**SOURCE INFORMATION:**
* * * *

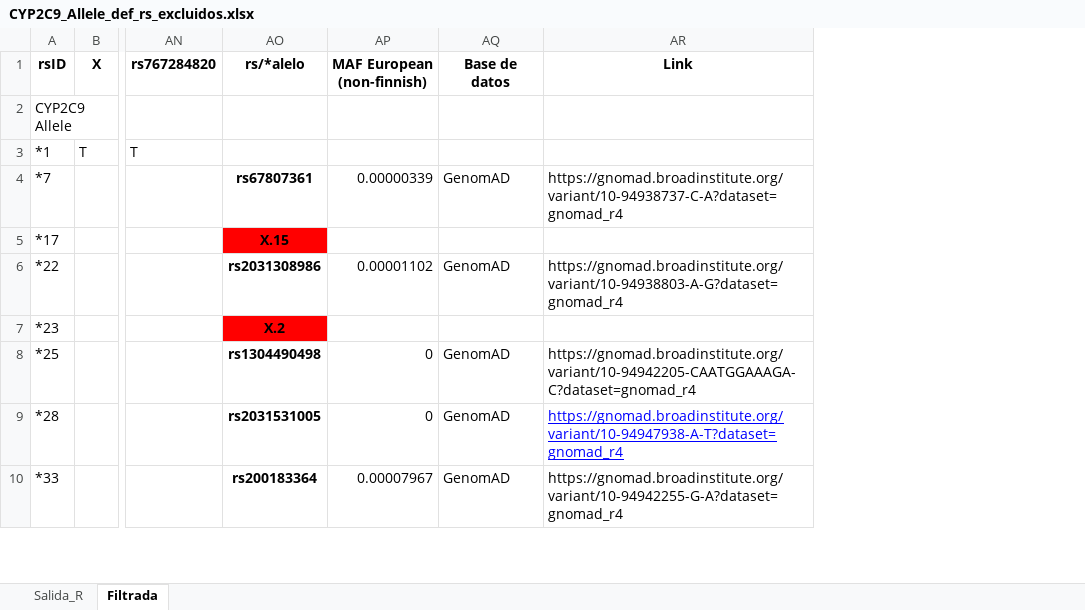
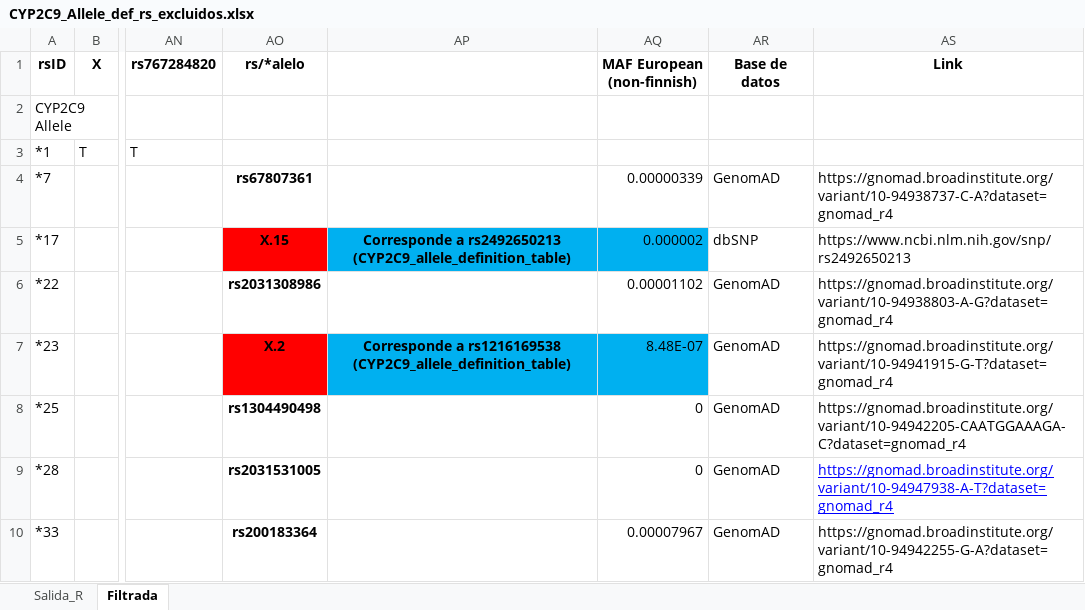
Before and after one commit to dianabar23/TFM_GenoStaR, an Excel workbook: CYP2C9/CYP2C9_Allele_def_rs_excluidos.xlsx, sheet Filtrada, drawn as a sheet; only a part is shown, gaps mark what is left out; values as stored, in another font and other column widths than the file's, no borders; addresses are those after the commit; the diff covers the shown part only; the diff names each change by its address in the sheet, - before the commit and + after, or states it on an @@ line.

```diff
--- a/CYP2C9/CYP2C9_Allele_def_rs_excluidos.xlsx (sheet Filtrada)
+++ b/CYP2C9/CYP2C9_Allele_def_rs_excluidos.xlsx (sheet Filtrada)
+column AP, rows 5-7: Corresponde a rs2492650213 (CYP2C9_allele_definition_table) |  | Corresponde a rs1216169538 (CYP2C9_allele_definition_table)
-AQ5 (MAF European (non-finnish)): (empty)
+AQ5 (MAF European (non-finnish)): 0.000002
-AQ5 fill: none
+AQ5 fill: #00B0F0
-AR5 (Base de datos): (empty)
+AR5 (Base de datos): dbSNP
-AS5 (Link): (empty)
+AS5 (Link): https://www.ncbi.nlm.nih.gov/snp/rs2492650213
-AQ7 (MAF European (non-finnish)): (empty)
+AQ7 (MAF European (non-finnish)): 8.48E-07
-AQ7 fill: none
+AQ7 fill: #00B0F0
-AR7 (Base de datos): (empty)
+AR7 (Base de datos): GenomAD
-AS7 (Link): (empty)
+AS7 (Link): https://gnomad.broadinstitute.org/variant/10-94941915-G-T?dataset=gnomad_r4
```
Also changed, not shown: 25 edited cells and cell formats elsewhere in this sheet, CNVs/CNV_gene_overlap_database_nuevo.xlsx, CYP1A2/CYP1A2_Allele_def_rs_excluidos.xlsx, 17 other files.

* * * *

A faithful copy of all the data above is required, printed exactly and with no pictures.

**SOLUTION:**
Before and after one commit to dianabar23/TFM_GenoStaR, an Excel workbook: CYP2C9/CYP2C9_Allele_def_rs_excluidos.xlsx, sheet Filtrada, drawn as a sheet; only a part is shown, gaps mark what is left out; values as stored, in another font and other column widths than the file's, no borders; addresses are those after the commit; the diff covers the shown part only; the diff names each change by its address in the sheet, - before the commit and + after, or states it on an @@ line.

```diff
--- a/CYP2C9/CYP2C9_Allele_def_rs_excluidos.xlsx (sheet Filtrada)
+++ b/CYP2C9/CYP2C9_Allele_def_rs_excluidos.xlsx (sheet Filtrada)
+column AP, rows 5-7: Corresponde a rs2492650213 (CYP2C9_allele_definition_table) |  | Corresponde a rs1216169538 (CYP2C9_allele_definition_table)
-AQ5 (MAF European (non-finnish)): (empty)
+AQ5 (MAF European (non-finnish)): 0.000002
-AQ5 fill: none
+AQ5 fill: #00B0F0
-AR5 (Base de datos): (empty)
+AR5 (Base de datos): dbSNP
-AS5 (Link): (empty)
+AS5 (Link): https://www.ncbi.nlm.nih.gov/snp/rs2492650213
-AQ7 (MAF European (non-finnish)): (empty)
+AQ7 (MAF European (non-finnish)): 8.48E-07
-AQ7 fill: none
+AQ7 fill: #00B0F0
-AR7 (Base de datos): (empty)
+AR7 (Base de datos): GenomAD
-AS7 (Link): (empty)
+AS7 (Link): https://gnomad.broadinstitute.org/variant/10-94941915-G-T?dataset=gnomad_r4
```
Also changed, not shown: 25 edited cells and cell formats elsewhere in this sheet, CNVs/CNV_gene_overlap_database_nuevo.xlsx, CYP1A2/CYP1A2_Allele_def_rs_excluidos.xlsx, 17 other files.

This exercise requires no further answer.